== Brief ==
Look through the records below and copy each line that includes the word "center".
Start of Data shown
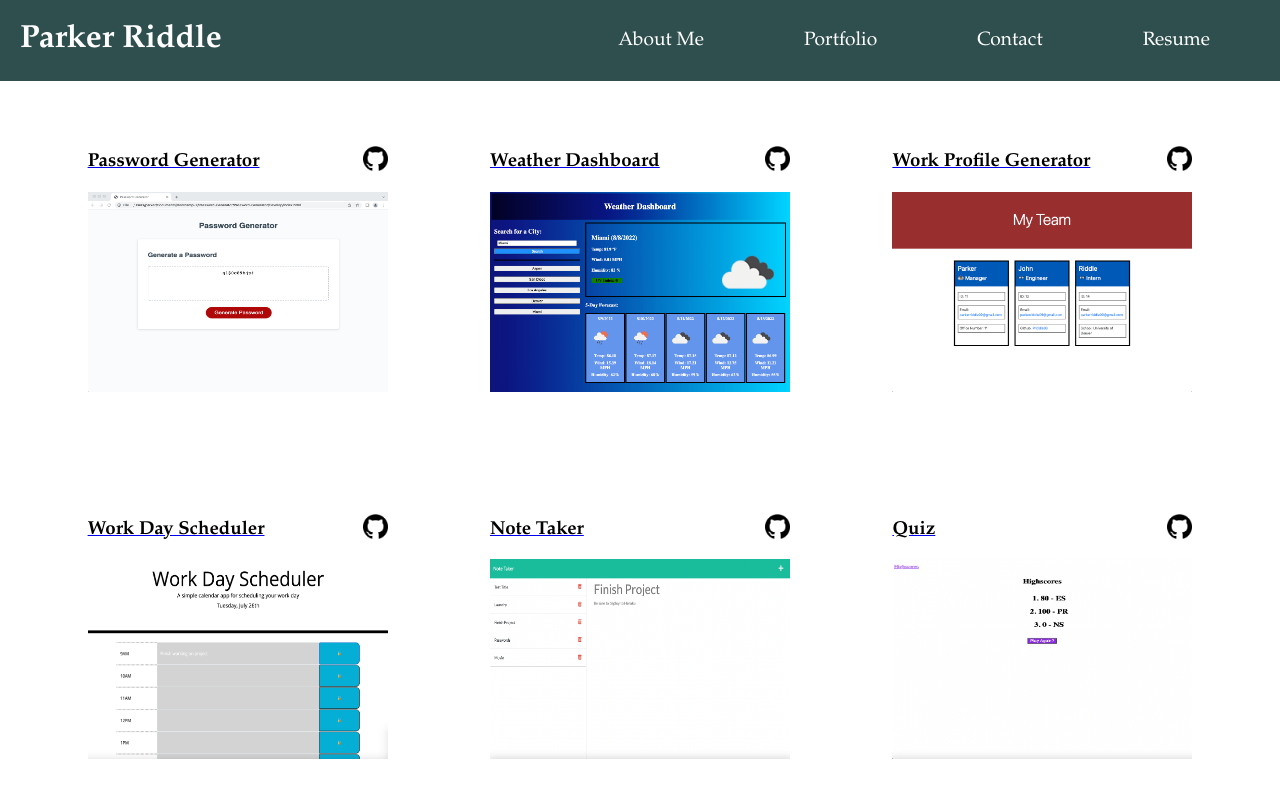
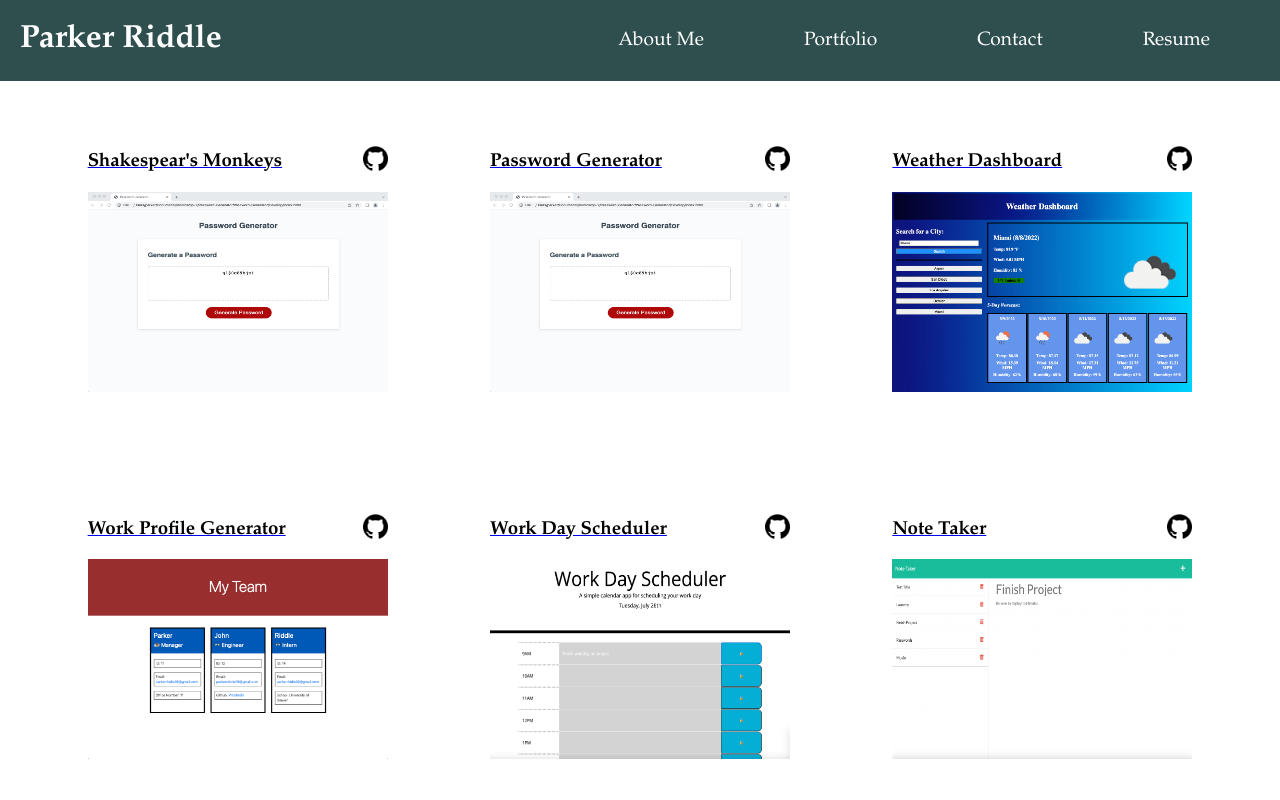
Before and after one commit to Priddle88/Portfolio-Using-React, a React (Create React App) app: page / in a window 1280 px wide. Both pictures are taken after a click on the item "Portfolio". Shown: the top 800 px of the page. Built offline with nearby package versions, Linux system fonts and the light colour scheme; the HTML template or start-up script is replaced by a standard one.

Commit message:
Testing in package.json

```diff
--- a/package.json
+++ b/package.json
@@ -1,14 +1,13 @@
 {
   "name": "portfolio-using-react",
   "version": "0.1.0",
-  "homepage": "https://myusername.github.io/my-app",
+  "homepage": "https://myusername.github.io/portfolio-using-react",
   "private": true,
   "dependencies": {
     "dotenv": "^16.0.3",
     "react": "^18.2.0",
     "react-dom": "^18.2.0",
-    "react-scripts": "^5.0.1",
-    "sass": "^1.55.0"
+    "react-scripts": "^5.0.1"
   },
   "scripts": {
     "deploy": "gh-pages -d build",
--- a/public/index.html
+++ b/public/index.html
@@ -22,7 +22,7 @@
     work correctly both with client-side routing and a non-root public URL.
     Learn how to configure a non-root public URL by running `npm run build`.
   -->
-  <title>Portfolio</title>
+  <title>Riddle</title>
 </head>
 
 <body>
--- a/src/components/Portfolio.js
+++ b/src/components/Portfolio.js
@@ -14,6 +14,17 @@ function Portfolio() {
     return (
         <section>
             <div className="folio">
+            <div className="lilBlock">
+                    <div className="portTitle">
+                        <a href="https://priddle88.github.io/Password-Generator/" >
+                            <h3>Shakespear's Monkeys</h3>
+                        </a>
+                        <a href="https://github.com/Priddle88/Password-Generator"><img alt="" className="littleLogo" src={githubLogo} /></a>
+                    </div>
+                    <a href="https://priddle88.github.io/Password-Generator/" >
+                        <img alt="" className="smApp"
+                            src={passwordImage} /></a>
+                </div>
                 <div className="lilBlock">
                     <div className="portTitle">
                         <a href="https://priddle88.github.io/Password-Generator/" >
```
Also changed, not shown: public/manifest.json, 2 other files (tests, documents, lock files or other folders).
End of Data shown
Start of Data shown
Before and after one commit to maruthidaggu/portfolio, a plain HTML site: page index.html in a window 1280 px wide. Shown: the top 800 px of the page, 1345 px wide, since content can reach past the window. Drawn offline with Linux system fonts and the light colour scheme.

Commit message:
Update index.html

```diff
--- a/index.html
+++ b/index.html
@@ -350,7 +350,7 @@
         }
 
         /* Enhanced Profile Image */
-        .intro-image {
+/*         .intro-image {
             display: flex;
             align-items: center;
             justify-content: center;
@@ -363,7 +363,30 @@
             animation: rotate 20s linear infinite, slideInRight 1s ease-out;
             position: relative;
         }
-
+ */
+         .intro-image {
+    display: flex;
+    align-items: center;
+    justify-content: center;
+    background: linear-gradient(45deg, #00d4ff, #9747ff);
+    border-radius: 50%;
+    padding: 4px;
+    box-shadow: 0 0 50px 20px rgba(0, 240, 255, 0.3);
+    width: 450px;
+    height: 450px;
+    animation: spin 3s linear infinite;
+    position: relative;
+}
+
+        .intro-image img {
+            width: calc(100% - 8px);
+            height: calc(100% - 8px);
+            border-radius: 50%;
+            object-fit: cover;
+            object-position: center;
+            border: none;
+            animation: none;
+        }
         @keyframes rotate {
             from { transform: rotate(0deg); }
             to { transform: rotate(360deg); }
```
End of Data shown
Start of Data shown
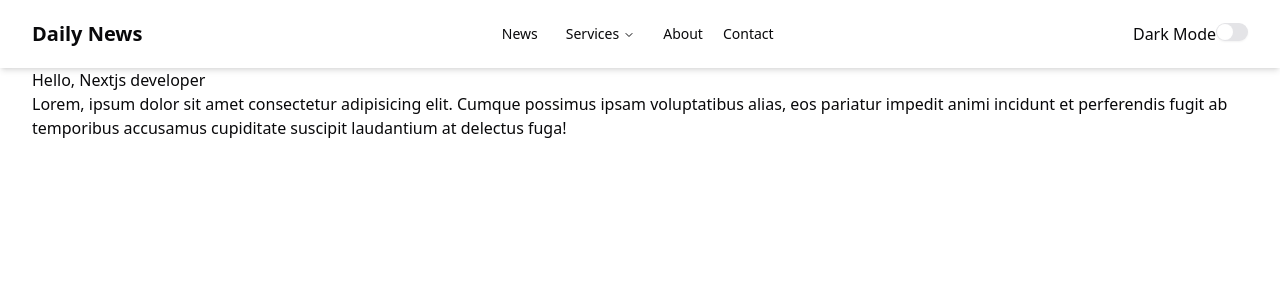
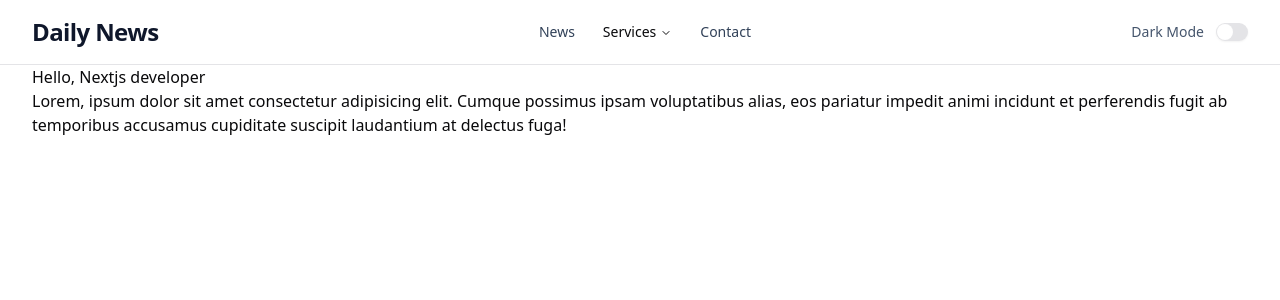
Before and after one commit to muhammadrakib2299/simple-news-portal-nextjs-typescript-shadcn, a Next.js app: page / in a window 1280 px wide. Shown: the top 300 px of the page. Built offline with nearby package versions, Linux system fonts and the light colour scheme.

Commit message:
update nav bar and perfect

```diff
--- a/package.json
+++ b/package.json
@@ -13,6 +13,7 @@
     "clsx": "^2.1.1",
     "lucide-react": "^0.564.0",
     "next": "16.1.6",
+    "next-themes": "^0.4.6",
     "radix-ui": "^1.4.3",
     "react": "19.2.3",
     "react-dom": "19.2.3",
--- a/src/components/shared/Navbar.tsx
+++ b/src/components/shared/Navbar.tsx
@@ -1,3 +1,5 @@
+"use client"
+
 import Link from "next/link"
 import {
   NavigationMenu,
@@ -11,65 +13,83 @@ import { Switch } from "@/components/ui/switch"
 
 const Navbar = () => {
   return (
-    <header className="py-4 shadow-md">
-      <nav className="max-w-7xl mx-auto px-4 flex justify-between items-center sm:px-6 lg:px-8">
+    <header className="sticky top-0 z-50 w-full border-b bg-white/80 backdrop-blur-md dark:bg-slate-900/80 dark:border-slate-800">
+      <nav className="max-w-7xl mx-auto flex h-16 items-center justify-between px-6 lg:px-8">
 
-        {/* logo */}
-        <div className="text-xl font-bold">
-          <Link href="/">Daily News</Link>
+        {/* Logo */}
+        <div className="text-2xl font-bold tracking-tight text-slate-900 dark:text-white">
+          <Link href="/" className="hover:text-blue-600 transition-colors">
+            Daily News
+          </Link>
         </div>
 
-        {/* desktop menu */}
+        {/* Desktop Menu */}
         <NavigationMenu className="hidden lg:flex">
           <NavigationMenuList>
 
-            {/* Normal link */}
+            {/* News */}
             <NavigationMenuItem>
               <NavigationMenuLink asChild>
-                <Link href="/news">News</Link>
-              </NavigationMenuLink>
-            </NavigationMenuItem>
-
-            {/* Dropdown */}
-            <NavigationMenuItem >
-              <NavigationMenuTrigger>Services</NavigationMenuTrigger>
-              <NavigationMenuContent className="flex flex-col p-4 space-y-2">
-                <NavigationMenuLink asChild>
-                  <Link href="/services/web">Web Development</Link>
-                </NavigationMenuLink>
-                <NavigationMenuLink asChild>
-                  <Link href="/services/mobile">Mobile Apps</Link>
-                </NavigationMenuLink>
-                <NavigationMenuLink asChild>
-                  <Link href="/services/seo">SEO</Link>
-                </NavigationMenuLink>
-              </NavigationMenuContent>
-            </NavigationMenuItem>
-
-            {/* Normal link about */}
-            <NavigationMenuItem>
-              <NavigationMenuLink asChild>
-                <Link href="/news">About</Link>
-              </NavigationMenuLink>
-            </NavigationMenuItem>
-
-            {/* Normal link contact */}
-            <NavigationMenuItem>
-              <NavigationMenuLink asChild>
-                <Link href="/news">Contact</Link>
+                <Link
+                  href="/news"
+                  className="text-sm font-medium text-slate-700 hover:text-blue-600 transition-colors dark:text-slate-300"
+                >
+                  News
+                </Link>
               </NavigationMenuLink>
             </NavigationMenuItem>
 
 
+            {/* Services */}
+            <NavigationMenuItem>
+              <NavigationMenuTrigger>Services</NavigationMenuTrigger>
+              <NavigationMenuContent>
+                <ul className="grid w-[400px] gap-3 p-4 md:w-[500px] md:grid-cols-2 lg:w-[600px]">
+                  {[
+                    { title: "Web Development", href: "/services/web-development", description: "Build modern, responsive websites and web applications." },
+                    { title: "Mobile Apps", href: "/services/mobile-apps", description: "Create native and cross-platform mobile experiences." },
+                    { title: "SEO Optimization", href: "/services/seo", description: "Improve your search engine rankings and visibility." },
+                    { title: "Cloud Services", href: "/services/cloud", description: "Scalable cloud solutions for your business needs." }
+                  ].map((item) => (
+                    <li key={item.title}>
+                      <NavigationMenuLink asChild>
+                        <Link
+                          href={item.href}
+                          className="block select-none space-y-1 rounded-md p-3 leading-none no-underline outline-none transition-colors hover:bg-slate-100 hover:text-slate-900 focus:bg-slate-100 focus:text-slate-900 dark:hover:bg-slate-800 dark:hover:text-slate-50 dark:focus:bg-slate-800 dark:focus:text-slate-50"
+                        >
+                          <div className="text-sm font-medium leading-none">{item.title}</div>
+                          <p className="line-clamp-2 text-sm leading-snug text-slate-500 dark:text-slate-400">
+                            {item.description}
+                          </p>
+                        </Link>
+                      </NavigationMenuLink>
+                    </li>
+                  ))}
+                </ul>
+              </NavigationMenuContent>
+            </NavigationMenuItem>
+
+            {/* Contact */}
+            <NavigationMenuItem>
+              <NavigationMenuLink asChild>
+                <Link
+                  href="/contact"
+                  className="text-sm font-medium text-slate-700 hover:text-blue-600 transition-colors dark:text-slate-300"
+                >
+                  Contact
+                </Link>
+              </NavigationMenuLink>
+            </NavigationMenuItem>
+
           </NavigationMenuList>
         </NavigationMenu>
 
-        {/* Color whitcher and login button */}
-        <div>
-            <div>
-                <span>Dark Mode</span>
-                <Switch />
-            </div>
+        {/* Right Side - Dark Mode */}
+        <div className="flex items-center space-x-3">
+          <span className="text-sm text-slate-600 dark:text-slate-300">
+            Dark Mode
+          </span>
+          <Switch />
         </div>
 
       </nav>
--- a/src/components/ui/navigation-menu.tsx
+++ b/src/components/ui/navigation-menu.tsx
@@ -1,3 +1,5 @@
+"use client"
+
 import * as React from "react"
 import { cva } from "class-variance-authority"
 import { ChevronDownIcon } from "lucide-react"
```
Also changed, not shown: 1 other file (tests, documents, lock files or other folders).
End of Data shown
== Response area ==
             align-items: center;
             justify-content: center;
+    align-items: center;
+    justify-content: center;
+            object-position: center;
-      <nav className="max-w-7xl mx-auto px-4 flex justify-between items-center sm:px-6 lg:px-8">
+      <nav className="max-w-7xl mx-auto flex h-16 items-center justify-between px-6 lg:px-8">
+        <div className="flex items-center space-x-3">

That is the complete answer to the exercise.